Mark Poster argues that "while there is no doubt that the Internet folds into existing social functions and extends them in new ways, translating the act of shopping, for example, into an electronic form, what are far more cogent as possible long term political effects of the Internet are the ways in which it institutes new social functions, ones that do not fit easily within those of characteristically modern organizations." 
Productive, social and political arrangements on the Internet tend to fail to fit into our ways of thinking: work is neither planned nor managed, nor viewed as "work" (in the sense of drugery) at all; relationships with other Hackers can be based purely on a common interest in a single technical problem, or on the kinds of frequent "meatworld" meetings we might normally associate with friendship; decision making processes seem to be neither democratic, technocratic nor meritocratic, yet they have aspects of all three.
So should we avoid thinking of the Internet, and in particular Hackers, as merely an extension of life spaces and practices that already exist? The argument, in other words, is not that the Internet, as a cyberspace, is the significant thing (a new space in which traditional practices can unfold freely), but that the Internet is a manifestation of different life practices that create the space (the Internet) in which they can unfold freely. The Internet as a life space has no special significance unless it evolves according to its founding life principles, i.e. the Hacker Ethic.
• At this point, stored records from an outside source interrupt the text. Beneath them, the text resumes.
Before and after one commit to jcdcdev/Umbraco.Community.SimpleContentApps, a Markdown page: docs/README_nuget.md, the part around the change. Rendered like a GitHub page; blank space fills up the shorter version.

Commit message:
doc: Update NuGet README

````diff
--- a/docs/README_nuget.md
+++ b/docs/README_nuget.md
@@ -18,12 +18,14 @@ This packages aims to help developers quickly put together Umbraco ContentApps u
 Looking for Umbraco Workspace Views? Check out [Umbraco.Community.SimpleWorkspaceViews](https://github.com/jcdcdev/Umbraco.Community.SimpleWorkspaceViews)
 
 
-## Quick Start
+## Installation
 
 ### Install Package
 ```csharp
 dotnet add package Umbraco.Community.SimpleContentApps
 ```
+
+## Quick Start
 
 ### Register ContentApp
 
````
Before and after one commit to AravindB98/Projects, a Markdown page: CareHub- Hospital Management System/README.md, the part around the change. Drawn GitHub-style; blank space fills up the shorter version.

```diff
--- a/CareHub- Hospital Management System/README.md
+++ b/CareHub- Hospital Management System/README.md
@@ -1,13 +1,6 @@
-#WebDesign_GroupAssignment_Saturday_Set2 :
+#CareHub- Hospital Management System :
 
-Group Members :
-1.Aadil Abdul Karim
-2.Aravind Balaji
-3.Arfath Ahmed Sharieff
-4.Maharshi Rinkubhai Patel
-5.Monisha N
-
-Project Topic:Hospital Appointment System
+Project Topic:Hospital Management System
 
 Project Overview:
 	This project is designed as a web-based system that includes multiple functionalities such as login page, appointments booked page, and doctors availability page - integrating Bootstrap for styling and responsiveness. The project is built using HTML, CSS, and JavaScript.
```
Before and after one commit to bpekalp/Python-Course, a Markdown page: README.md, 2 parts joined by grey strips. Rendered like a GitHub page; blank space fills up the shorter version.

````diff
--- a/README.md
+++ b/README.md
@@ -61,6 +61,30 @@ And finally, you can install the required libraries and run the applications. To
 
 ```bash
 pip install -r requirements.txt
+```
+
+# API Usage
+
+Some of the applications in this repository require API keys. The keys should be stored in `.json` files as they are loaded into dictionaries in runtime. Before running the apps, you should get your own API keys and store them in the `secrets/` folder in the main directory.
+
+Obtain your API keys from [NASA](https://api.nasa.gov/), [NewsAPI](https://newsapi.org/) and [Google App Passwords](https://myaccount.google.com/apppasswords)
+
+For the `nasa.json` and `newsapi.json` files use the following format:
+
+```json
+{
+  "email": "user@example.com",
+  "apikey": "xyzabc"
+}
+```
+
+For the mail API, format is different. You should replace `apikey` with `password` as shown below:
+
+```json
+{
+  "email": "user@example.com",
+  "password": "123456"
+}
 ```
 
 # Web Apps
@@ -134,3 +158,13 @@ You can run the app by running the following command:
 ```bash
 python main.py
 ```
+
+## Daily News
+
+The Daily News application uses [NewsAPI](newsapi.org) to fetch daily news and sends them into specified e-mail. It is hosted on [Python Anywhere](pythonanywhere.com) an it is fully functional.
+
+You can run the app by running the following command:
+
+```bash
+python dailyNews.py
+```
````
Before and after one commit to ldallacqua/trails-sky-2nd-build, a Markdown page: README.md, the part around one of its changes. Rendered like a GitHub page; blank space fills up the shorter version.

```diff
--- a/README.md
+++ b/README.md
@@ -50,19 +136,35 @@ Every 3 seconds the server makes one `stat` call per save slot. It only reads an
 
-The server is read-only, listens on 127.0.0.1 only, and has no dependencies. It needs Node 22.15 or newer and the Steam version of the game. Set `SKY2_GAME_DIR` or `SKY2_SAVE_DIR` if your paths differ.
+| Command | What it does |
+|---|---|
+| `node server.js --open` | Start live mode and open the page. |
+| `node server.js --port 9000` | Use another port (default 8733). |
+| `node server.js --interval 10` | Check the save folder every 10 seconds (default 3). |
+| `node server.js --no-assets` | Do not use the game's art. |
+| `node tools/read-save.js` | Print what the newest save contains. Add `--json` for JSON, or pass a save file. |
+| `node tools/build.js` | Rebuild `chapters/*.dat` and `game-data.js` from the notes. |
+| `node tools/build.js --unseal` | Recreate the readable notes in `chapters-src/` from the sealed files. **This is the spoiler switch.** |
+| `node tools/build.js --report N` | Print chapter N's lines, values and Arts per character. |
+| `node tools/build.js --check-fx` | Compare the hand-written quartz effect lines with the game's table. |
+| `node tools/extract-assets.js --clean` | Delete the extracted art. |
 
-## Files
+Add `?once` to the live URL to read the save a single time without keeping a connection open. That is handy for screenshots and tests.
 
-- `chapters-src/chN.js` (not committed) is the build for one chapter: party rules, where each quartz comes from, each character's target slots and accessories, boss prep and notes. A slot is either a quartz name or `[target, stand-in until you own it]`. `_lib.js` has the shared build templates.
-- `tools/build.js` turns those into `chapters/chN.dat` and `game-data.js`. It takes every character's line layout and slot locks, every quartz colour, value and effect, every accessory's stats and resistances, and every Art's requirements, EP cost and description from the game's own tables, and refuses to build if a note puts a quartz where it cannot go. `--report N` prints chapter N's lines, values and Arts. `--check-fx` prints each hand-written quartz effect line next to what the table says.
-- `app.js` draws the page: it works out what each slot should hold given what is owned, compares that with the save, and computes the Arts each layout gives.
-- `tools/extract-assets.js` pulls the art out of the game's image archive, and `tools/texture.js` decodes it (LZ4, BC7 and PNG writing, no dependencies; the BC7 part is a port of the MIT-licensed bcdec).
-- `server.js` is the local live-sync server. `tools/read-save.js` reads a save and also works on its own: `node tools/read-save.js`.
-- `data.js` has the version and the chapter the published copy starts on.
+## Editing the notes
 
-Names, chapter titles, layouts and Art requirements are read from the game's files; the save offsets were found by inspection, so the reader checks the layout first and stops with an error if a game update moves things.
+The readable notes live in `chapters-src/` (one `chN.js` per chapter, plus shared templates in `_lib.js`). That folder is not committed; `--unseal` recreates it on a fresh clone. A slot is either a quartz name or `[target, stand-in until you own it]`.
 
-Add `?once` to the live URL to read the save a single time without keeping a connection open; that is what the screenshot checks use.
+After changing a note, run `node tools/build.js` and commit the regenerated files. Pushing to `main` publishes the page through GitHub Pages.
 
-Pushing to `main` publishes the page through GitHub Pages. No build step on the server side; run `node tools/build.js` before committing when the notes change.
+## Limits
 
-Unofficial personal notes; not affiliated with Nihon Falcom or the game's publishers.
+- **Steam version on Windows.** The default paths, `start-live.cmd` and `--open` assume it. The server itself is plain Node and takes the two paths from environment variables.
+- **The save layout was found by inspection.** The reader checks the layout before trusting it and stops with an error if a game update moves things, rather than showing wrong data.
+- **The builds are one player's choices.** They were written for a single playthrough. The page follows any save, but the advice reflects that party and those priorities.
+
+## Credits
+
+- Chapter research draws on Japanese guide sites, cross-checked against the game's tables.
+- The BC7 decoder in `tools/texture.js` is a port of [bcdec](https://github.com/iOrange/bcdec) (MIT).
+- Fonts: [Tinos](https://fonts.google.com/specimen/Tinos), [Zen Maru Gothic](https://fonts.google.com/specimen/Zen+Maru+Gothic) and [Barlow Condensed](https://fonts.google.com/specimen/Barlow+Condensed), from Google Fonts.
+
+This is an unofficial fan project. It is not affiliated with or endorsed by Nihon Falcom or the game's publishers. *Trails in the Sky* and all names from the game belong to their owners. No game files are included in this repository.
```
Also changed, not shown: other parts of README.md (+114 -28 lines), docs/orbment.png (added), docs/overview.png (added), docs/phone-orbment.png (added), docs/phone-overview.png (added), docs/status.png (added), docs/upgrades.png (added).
So the study of the positive aspects of the Internet is in fact the study of the Hacker Ethic, equivalent to the psychologist studying behaviour to determine the nature of the mind.